Potential Side Effects 

The report adds that “aside from questionable research” methods, information regarding the “full physical effects of puberty suppression is incomplete.”

The report cites a 2020 study in which 44 experts in neurodevelopment, gender development, and puberty/adolescence reach the conclusion that “the effects of pubertal suppression warrant further study.” More specifically, the experts raised questions as to whether suppressing natural hormones could stifle brain development in addition to sexual maturation.

“Because this question remains unanswered, it casts doubt on the veracity of organizations’ assertions that puberty suppression is ‘fully reversible,”‘ the report indicates.

The report also points to a 2019 literature review which found that while most side effects associated with puberty blockers “are mild,” clinicians have linked the drug (GnRHa) to “long-term conditions such as polycystic ovarian syndrome, obesity, hypertension, and reduced bone mineral density.”

“[T]he review raises questions about whether off-label use to treat a psychological condition is worth the risks,” the report reads, adding that “no long-term research has been completed on how puberty suppression affects bone growth.”

Bucking the Biden Administration

Overall, the Medicaid report concluded that “additional evidence is required to establish puberty suppression as a standard treatment for gender dysphoria.” It further states that sex reassignment surgeries, puberty blockers, and cross-sex hormone treatments for people with gender dysphoria are not proven as “safe or effective” treatments and are “experimental and investigational.”

The Florida Medicaid report is one of the latest pushback efforts from Florida Gov. Ron DeSantis against the Biden administration’s efforts to force the state to comply with radical leftist gender ideology.
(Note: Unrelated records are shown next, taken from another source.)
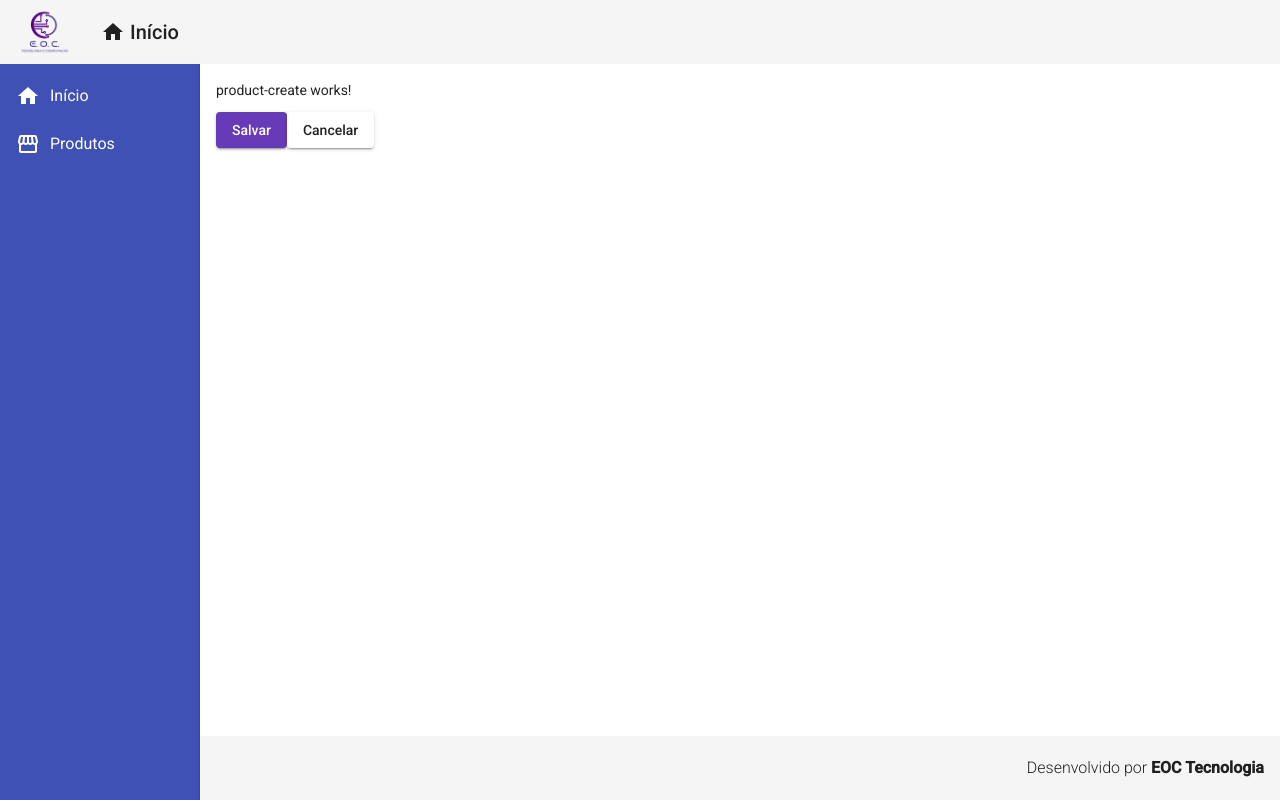
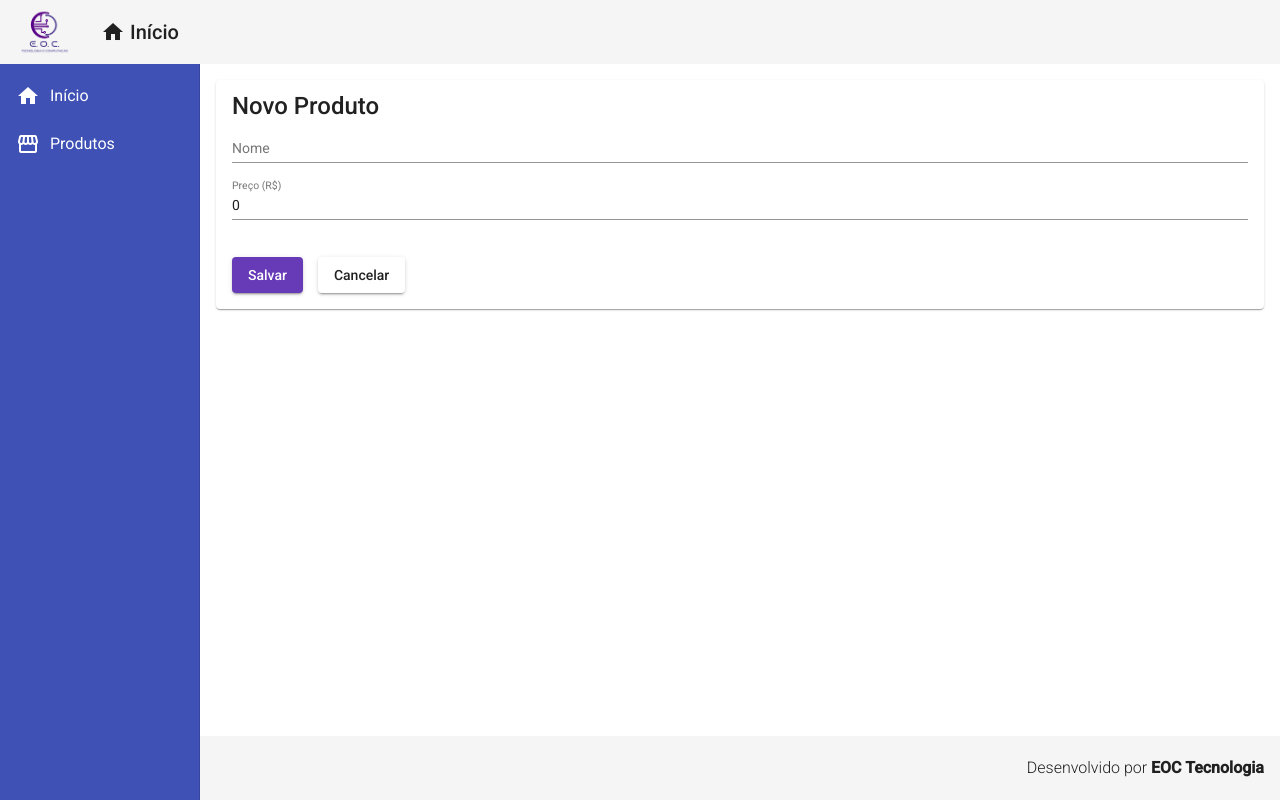
Before and after one commit to eliezereoc/crud-angular, an Angular app in the folder frontend/: page /products/create in a window 1280 px wide. Built offline with nearby package versions, Linux system fonts and the light colour scheme.

Commit message:
Create formulário criar produto

```diff
--- a/frontend/src/app/components/product/product-create/product-create.component.css
+++ b/frontend/src/app/components/product/product-create/product-create.component.css
@@ -0,0 +1,9 @@
+form {
+    display: flex;
+    flex-direction: column;
+}
+
+button {
+    margin-top: 20px;
+    margin-right: 15px;
+}
--- a/frontend/src/app/components/product/product-create/product-create.component.html
+++ b/frontend/src/app/components/product/product-create/product-create.component.html
@@ -1,4 +1,14 @@
-<p>product-create works!</p>
+<mat-card>
+    <mat-card-title>Novo Produto</mat-card-title>
+
+    <form>
+        <mat-form-field>
+            <input matInput placeholder="Nome" [(ngModel)]="product.name" name="name">
+        </mat-form-field>
+        <mat-form-field>
+            <input matInput placeholder="Preço (R$)" [(ngModel)]="product.price" name="price">
+        </mat-form-field>
+    </form>
 
     <button mat-raised-button (click)="createProduct()" color="primary">
         Salvar
@@ -7,3 +17,4 @@
     <button mat-raised-button (click)="cancel()" color="danger">
         Cancelar
     </button>
+</mat-card>
--- a/frontend/src/app/components/product/product.service.ts
+++ b/frontend/src/app/components/product/product.service.ts
@@ -14,8 +14,8 @@
 
   constructor(private snackBar: MatSnackBar, private http: HttpClient) { }
 
-  //configura snackbar para ser
-  //injetado em um componente
+  //configura snackbar para ser injetado em um componente
+  //é a mensagem que é apresentada no canto superior
   showMessage(msg: string): void {
     this.snackBar.open(msg, 'X', {
       duration: 3000,
```
Also changed, not shown: frontend/src/app/app.module.ts (+7 -3 lines), 1 other file (tests, documents, lock files or other folders). Lines whose indentation alone changed are shown as unchanged.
In April, the Florida Department of Health released guidance on how to treat gender dysphoria in children and adolescents in response to the Biden administration’s plea for what it calls “gender-affirming” care, making it clear that social gender transition, as well as sex reassignment surgery, “should not be a treatment option for children or adolescents.”

Katherine Hamilton is a political reporter for Breitbart News. You can follow her on Twitter.

Read further at Breitbart.com

Leave a Reply

Your email address will not be published. Required fields are marked *